* [Directions]: A single figure is required: the number of lines in the data below that hold the word "index".

Collected data entries

◇ ◇ ◇ ◇ ◇

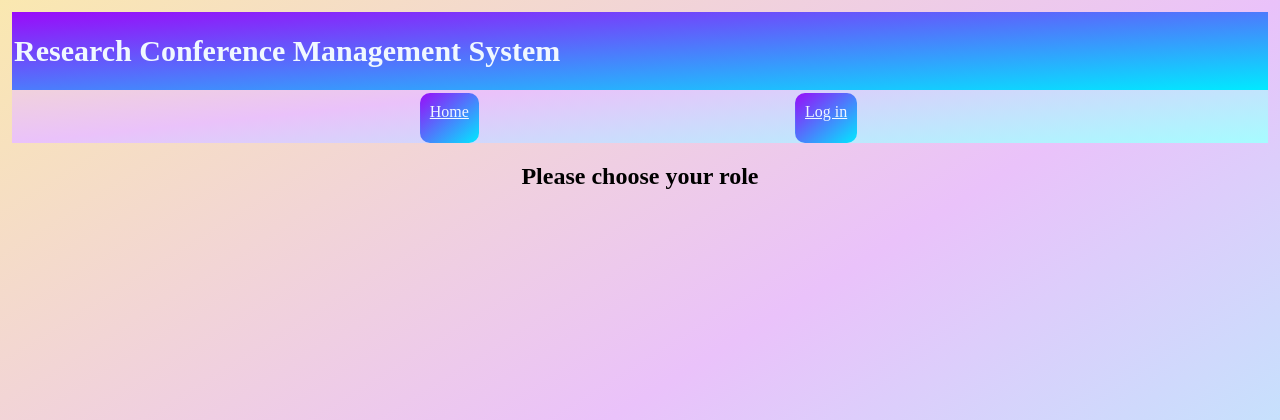
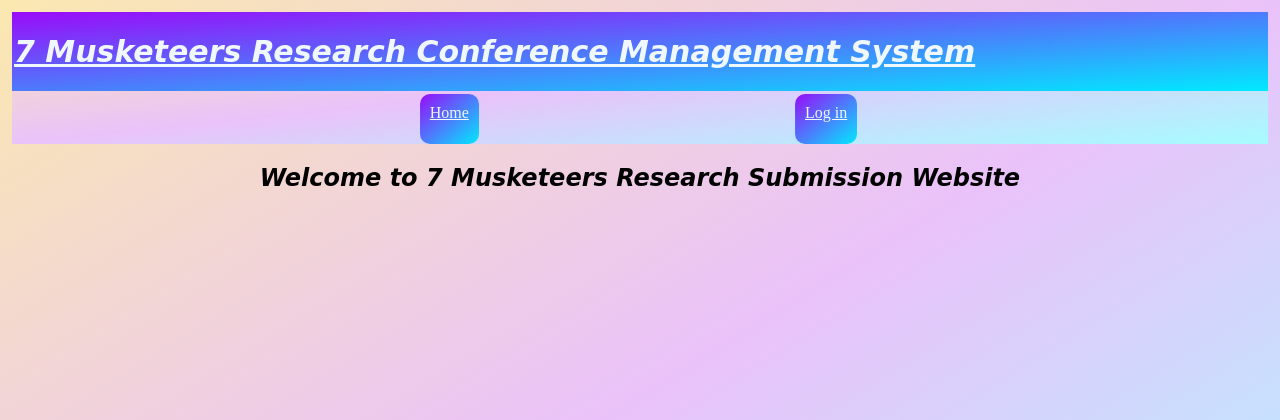
Before and after one commit to hariniprakash296/314Website-for-Research-paper-submissions, a Django app: page / in a window 1280 px wide. Shown: the top 420 px of the page. Run offline with Django 3.2, Linux system fonts and the light colour scheme.

Commit message:
CSS changes to navigation bar and title

```diff
--- a/Conference_Management_System_Django/main/static/css/style_signup_login_form.css
+++ b/Conference_Management_System_Django/main/static/css/style_signup_login_form.css
@@ -31,7 +31,7 @@
 }
 
 .divLoginSignup input[type=submit]:hover {
-  background-color: #45a049;
+  background-color: lightblue;
 }
 .divFormContainer{
   display:flex;
--- a/Conference_Management_System_Django/main/templates/index.html
+++ b/Conference_Management_System_Django/main/templates/index.html
@@ -2,6 +2,6 @@
     {%extends "upper_menu.html" %}
 
     {% block content %}
-        <h2 style="text-align: center;">Please choose your role </h2>
+        <h2 style="text-align: center; font-family: cursive; font-style: italic;">Welcome to 7 Musketeers Research Submission Website </h2>
     {% endblock %}
 </div>
--- a/Conference_Management_System_Django/main/templates/upper_menu.html
+++ b/Conference_Management_System_Django/main/templates/upper_menu.html
@@ -11,7 +11,7 @@
 </head>
 
 <div class="pagename">
-    <h1>Research Conference Management System</h1>
+    <h1 style="text-align: left; font-family: cursive; font-style: italic;"><u>7 Musketeers Research Conference Management System</u></h1>
 </div>
 
 <center><body style="padding: 10px; margin: 2px;">
```
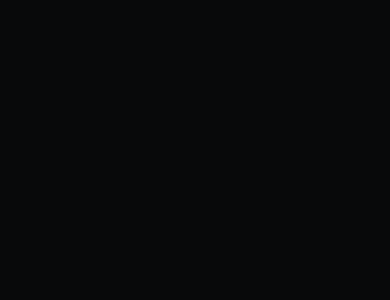
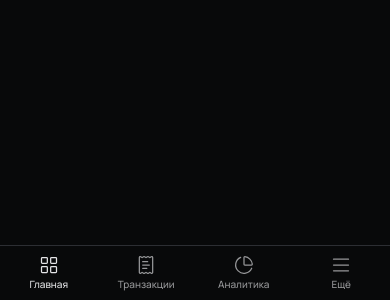
Before and after one commit to karagulow/finbook, a Next.js app: page / in a window 390 px wide. Shown: the part 544-844 px from the top of the page. Built offline with nearby package versions, Linux system fonts and the light colour scheme.

Commit message:
feat: implement mobile tabbar

```diff
--- a/app/(root)/layout.tsx
+++ b/app/(root)/layout.tsx
@@ -1,4 +1,5 @@
 import { Menu } from '@/widgets/menu';
+import { Tabbar } from '@/widgets/tabbar';
 
 export default function UserLayout({
 	children,
@@ -8,7 +9,7 @@
 	return (
 		<div className='flex flex-row gap-[30px] w-full max-w-[1440px] min-h-screen mx-auto px-4 sm:px-5 '>
 			<Menu />
-			{/* <Tabbar /> */}
+			<Tabbar />
 			<div className='py-5 mt-10 mb-14 lg:mt-0 lg:mb-0 w-full'>{children}</div>
 		</div>
 	);
--- /dev/null
+++ b/src/widgets/tabbar/index.ts
@@ -0,0 +1 @@
+export { Tabbar } from './ui/tabbar';
--- /dev/null
+++ b/src/widgets/tabbar/ui/tabbar-item.tsx
@@ -0,0 +1,31 @@
+'use client';
+
+import Link from 'next/link';
+import { usePathname } from 'next/navigation';
+import { cn } from '../../../shared/lib';
+
+interface Props {
+	icon: React.ReactNode;
+	label: string;
+	path: string;
+}
+
+export const TabbarItem: React.FC<Props> = ({ icon, label, path }) => {
+	const pathname = usePathname();
+	const isActive = pathname === path;
+
+	return (
+		<Link
+			href={path}
+			className={cn(
+				'flex flex-col gap-0.5 items-center justify-center w-full h-full font-medium text-[10px] text-[var(--foreground-secondary)] transition',
+				{
+					'text-[var(--foreground-primary)]': isActive,
+				}
+			)}
+		>
+			{icon}
+			<span>{label}</span>
+		</Link>
+	);
+};
--- /dev/null
+++ b/src/widgets/tabbar/ui/tabbar.tsx
@@ -0,0 +1,34 @@
+import React from 'react';
+
+import { TabbarItem } from './tabbar-item';
+import { AlignJustify, ChartPie, LayoutGrid, ReceiptText } from 'lucide-react';
+
+const ICON_SIZE = 20;
+const ICON_STROKE_WIDTH = 1.5;
+
+export const Tabbar: React.FC = () => {
+	return (
+		<nav className='fixed left-0 bottom-[-1px] flex lg:hidden flex-row items-center w-full h-14 bg-[var(--background-primary)] border-t-[0.5px] border-[var(--border-primary)] z-10'>
+			<TabbarItem
+				path='/'
+				icon={<LayoutGrid size={ICON_SIZE} strokeWidth={ICON_STROKE_WIDTH} />}
+				label='Главная'
+			/>
+			<TabbarItem
+				path='/transactions'
+				icon={<ReceiptText size={ICON_SIZE} strokeWidth={ICON_STROKE_WIDTH} />}
+				label='Транзакции'
+			/>
+			<TabbarItem
+				path='/analytics'
+				icon={<ChartPie size={ICON_SIZE} strokeWidth={ICON_STROKE_WIDTH} />}
+				label='Аналитика'
+			/>
+			<TabbarItem
+				path='/another'
+				icon={<AlignJustify size={ICON_SIZE} strokeWidth={ICON_STROKE_WIDTH} />}
+				label='Ещё'
+			/>
+		</nav>
+	);
+};
```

◇ ◇ ◇ ◇ ◇

* [Exercise result]: 3